A dermatologist is a physician with expertise in the diagnosis and treatment of patients with benign and malignant disorders of the skin, mouth, external genitalia, hair and nails. Experts in the management of cosmetic disorders of the skin including hair loss and scars, dermatologists have extensive training and experience in the diagnosis and treatment of skin cancers, melanomas, moles, and other tumors of the skin, contact dermatitis and other allergic and non-allergic disorders, and in the recognition of the skin manifestations of systemic and infectious diseases, including internal malignancy.
Certification for dermatologists includes four years of post-graduate residency training with three years of intensive training in dermatopathology and dermatologic surgery and an examination administered by the American Board of Dermatology. Dermatologists can diagnose and treat a wide variety of dermatologic conditions as well as benign and malignant skin tumors, and can also advise patients on the prevention of skin diseases and skin cancers.
Dermatologists employ a variety of treatment methods including externally applied, injected, and internal medications, selected x-ray and ultraviolet light therapy, and a range of dermatologic surgical procedures. Dermatologists are trained in various forms of dermatologic surgery including electrosurgery, cryosurgery with the use of freezing surgical units, laser surgery, nail surgery, biopsy techniques and excisional surgery with appropriate closures, including flaps and grafts.
Dermatologists utilize several different techniques for the correction of cosmetic defects such as dermabrasion, chemical facial peels, hair transplants, injections of materials into the skin for scar revision, sclerosis of veins, and laser surgery of vascular lesions of the skin, including certain birthmarks. Patients may come directly to a dermatologist or may be referred by another physician. A certified specialist in dermatology may subspecialize and become certified for Special Qualification in areas such as Mohs micrographic surgery, Pediatric Dermatology, and Dermatopathology.
Dermatologists receive four or more years of training beyond medical school and are experts in skin, hair and nail disorders. They have developed and introduced most of the innovative cosmetic procedures in the last fifty years. These procedures include: treatments for acne scarring, sun damage, wrinkles, fine lines and brown spots, Mohs micrographic surgery for skin cancer, dermabrasion, hair transplantation, chemical peels, laser surgery, tumescent liposuction which has made liposuction a safe procedure, sclerotherapy for leg veins, fat transfer, Botox®, fillers like collagen, Restylane® and Sculptra®, laser resurfacing, facial rejuvenation, and high-tech vein treatments. Shouldn’t you trust your skin to an expert? For more specific information, please see FAQs under Adult Dermatology.

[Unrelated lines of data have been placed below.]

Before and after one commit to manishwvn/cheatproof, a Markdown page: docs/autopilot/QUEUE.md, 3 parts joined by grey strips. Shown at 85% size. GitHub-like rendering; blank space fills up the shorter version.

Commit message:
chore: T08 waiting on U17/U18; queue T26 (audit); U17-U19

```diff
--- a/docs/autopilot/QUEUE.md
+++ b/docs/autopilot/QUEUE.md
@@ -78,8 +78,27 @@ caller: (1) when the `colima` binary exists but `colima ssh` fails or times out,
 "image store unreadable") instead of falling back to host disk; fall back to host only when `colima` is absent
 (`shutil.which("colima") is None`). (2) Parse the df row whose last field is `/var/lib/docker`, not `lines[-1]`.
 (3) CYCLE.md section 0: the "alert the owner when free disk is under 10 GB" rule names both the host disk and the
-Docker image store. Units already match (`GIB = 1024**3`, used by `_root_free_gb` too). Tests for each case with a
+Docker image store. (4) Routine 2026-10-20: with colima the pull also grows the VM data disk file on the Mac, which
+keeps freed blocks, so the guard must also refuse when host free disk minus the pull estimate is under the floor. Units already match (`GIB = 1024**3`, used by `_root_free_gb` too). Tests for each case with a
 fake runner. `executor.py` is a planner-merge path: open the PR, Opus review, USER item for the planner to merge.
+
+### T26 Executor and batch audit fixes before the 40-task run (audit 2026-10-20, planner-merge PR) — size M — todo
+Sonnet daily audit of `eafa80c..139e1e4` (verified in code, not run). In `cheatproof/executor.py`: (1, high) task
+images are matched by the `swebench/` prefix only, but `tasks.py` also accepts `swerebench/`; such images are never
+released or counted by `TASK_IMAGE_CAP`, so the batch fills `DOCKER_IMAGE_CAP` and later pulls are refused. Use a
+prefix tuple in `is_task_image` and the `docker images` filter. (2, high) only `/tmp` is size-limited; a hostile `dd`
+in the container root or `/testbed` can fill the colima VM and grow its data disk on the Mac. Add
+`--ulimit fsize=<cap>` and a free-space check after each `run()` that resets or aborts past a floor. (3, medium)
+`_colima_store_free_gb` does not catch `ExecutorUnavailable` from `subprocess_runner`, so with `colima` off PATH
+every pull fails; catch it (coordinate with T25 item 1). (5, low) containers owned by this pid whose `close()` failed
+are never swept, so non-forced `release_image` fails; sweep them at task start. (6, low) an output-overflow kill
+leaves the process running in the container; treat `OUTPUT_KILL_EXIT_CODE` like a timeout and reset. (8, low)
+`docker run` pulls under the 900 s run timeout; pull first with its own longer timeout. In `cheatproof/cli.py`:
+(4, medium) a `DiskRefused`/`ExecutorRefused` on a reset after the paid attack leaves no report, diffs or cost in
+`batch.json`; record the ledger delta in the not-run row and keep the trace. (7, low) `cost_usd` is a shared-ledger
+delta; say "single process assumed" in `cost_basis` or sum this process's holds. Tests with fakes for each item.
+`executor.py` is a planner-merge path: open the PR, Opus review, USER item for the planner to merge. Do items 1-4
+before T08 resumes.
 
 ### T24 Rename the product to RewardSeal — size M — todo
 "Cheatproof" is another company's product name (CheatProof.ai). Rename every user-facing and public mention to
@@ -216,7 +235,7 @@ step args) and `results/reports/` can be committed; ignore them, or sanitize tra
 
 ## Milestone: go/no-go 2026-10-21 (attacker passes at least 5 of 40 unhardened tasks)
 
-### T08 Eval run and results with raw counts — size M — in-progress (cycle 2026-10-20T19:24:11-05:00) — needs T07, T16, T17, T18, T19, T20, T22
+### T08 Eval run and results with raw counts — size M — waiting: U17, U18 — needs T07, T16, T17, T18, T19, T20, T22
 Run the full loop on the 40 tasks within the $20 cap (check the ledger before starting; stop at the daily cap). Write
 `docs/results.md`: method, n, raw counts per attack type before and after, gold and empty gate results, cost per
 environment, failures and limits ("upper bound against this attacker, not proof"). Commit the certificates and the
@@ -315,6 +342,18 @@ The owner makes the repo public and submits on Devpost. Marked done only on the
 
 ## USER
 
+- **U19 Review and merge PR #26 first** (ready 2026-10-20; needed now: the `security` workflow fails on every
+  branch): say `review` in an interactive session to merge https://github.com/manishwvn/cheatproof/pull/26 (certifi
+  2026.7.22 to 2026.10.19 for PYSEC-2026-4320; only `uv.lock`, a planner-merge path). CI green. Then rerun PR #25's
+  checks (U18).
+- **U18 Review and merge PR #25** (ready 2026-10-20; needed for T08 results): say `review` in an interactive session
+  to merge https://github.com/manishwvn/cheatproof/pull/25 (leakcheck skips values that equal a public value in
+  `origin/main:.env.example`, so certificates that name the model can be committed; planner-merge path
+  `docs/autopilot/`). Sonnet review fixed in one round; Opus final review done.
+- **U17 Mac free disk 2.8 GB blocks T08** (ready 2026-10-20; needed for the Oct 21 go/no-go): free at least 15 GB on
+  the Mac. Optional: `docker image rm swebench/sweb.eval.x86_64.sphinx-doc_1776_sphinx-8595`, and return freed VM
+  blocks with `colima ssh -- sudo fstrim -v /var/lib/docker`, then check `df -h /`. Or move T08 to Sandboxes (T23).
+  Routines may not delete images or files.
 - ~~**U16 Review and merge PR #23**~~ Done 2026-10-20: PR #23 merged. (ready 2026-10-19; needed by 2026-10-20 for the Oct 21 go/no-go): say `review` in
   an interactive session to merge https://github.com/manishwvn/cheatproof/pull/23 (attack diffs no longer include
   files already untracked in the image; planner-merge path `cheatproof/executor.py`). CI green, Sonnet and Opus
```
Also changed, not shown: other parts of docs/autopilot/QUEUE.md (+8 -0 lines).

A pediatric dermatologist is a dermatologist who specializes in diagnosing and treating disorders of the skin, hair, and nails in infants and children. After dermatology residency, extra study and training are needed to become a pediatric dermatologist. Skin diseases can present and affect children differently than adults. Understanding the genetics behind skin development, congenital diseases, birthmarks such as port-wine stains and hemangiomas, viruses of the skin such as warts and molluscum, atopic dermatitis, psoriasis and autoimmune processes of the skin are reasons why extra training is required to be a leader in pediatric dermatology. Therapeutic dosing and medication regimens frequently differ in the pediatric population. Special care is required to examine and perform surgical procedures in children, and a pediatric dermatologist understands these differences.